Rosh Yehudi said it would move forward with the event on the Jewish Day of Atonement, after previously declaring it would not do so if it were not allowed to use a divider.
“After many consultations, we decided to hold the prayer in a manner that will adhere to halacha (Jewish law) and the law… The prayer at Dizengoff Square has become a touching symbol of love and unity and we are certain that will be the case this year,” it said.
Israel Zeira, who founded Rosh Yehudi in 2001, and Dikla Partosh, the organization’s logistics director, declined to elaborate on the specific arrangements they had devised for the prayers.
Whereas most Orthodox rabbis agree that a mechitzah, the Hebrew-language word for a divider, is necessary for prayer events, there is no consensus on what qualifies as a mechitzah. This allows for considerable flexibility on the issue, sometimes leading to creative solutions that use the layout of prayer space in ways that make dividers unnecessary. Contacted by The Times of Israel, Zeira declined to say whether such an arrangement would be implemented, saying only, “It will be alright.”
“We were urged by many not to cancel, and received backing and warmth from the public,” the group wrote on Facebook. “The prayer is open to EVERYBODY, with no exceptions.”
Rosh Yehudi has been holding two Yom Kippur prayers on Dizengoff Square since 2020: A relatively small Kol Nidre prayer that opens the fast, and the Ne’ilah prayer at the end of the holiday, which has drawn about 2,000 worshipers in recent years. The Kol Nidre prayer this year will begin at 6:15 p.m. Sunday and the Ne’ilah service is planned for 5 p.m. Monday, Rosh Yehudi said.
On Friday the Supreme Court rejected a petition to allow gender-segregated prayers in the square. The justices thus sided with the ruling of a lower court in favor of the Tel Aviv municipality, which forbade Rosh Yehudi from holding the event with a gender divider.
The conflict around the prayer service comes amid a growing national debate over the role of religion in public spaces that has become exacerbated as part of the protests against the government’s judicial overhaul.
Leading the panel of three judges, Justice Yitzhak Amit wrote that a ban on gender segregation in a public space is the “default,” noting that the Tel Aviv municipality has maintained a policy against physical gender segregation in such spaces since 2018.
“As a general rule, gender segregation in the public space is associated in the mind with prohibited discrimination, lack of equality, and the exclusion of women in the public space,” the ruling read.
“Given the default of banning gender segregation in the public sphere, the ruling of the lower court aligns with the ruling of this court and with the prevailing public policy.”
The ruling also noted that individuals who view gender segregation as a critical aspect of prayer are able to worship at any of the hundreds of synagogues throughout the city.

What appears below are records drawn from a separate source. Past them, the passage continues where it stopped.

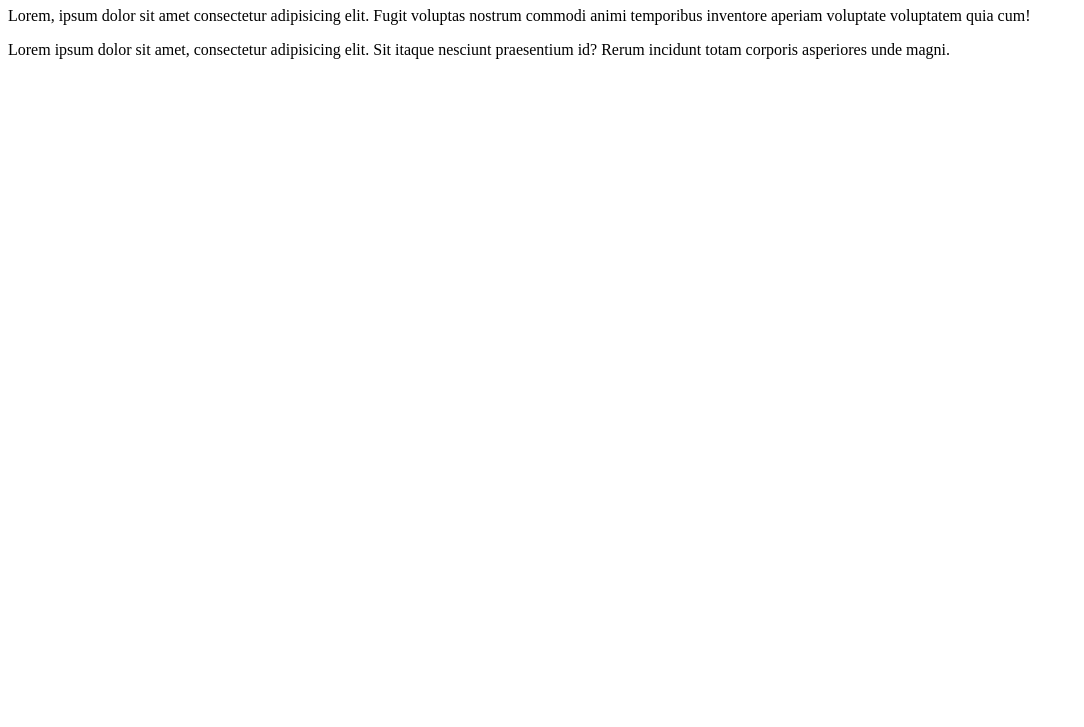
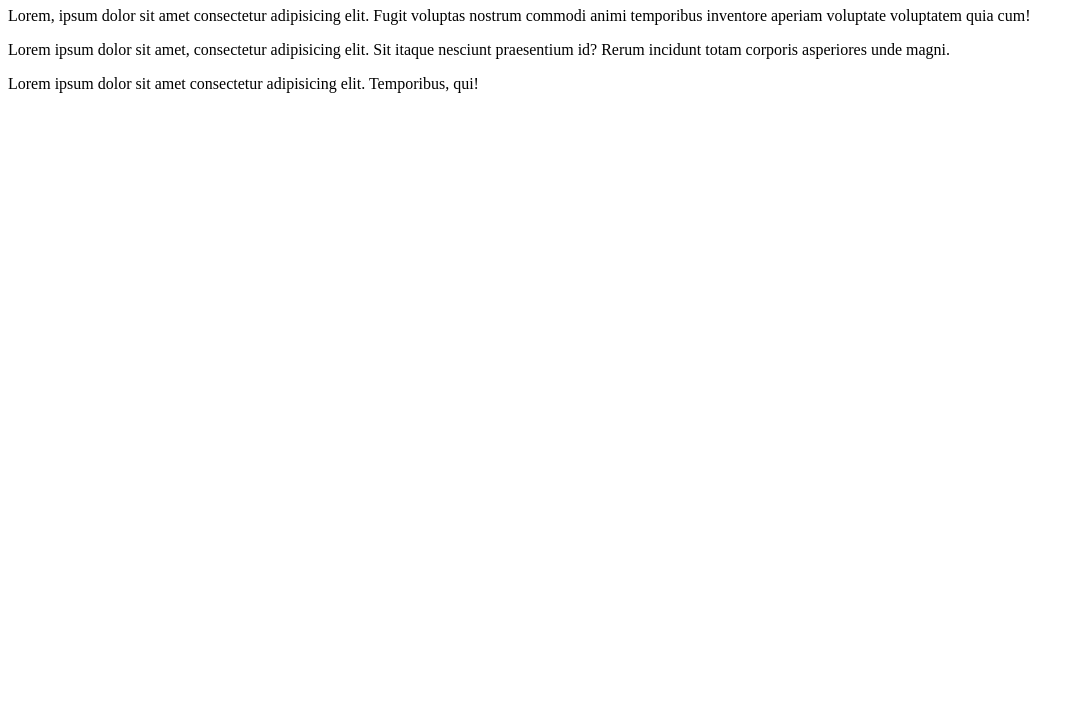
Before and after one commit to mfarsx/git-demo, a plain HTML site: page index.html in a window 1280 px wide. Shown: the part 73-800 px from the top of the page, without its empty margins (0-1084 px from the left). Drawn offline with Linux system fonts and the light colour scheme.

Commit message:
container added!

```diff
--- a/index.html
+++ b/index.html
@@ -12,7 +12,9 @@
     <div class="container">
         <p>Lorem ipsum dolor sit amet, consectetur adipisicing elit. Sit itaque nesciunt praesentium id? Rerum incidunt totam corporis asperiores unde magni.</p>
     </div>
-
+    <div class="container">
+        <p>Lorem ipsum dolor sit amet consectetur adipisicing elit. Temporibus, qui!</p>
+    </div>
     <script src="index.js"></script>
 </body>
 </html>
```
Also changed, not shown: notes2.txt (added).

Since 2019, Rosh Yehudi, a nonprofit that encourages Jews to embrace a religious lifestyle, has organized prayers at the end of Yom Kippur.
Last month, the Tel Aviv municipality told the organizers that they could not erect a mechitzah in the square – a physical barrier used during prayers to separate men from women in accordance with halacha, Orthodox Jewish law.
Pictures from previous events have shown mechitzahs made from various materials such as wood, metal and wicker stretching for several meters.
While supporters of the city’s ban on a mechitzah at the event have praised the move as a blow against religious coercion, critics have expressed concern over pluralism and the ostensible lack of inclusion of religious activities in the city.
Amid the clash between religious and secular values, hundreds of protesters this week surrounded a Tel Aviv synagogue used by Rosh Yehudi to protest the appearance of Rabbi Yigal Levinstein, a top figure at the Bnei David pre-military academy who has called members of the LGBTQ community “deviant,” and females serving in the IDF “crazy.”
In 2000, the Supreme Court ruled that enforcing gender segregation in public spaces is illegal if it infringes excessively on individuals’ freedom of movement. However, the ruling made significant exceptions, stipulating it may take place if alternatives exist and depending on the degree of disturbance caused.
Canaan Lidor and Michael Horovitz contributed to this report.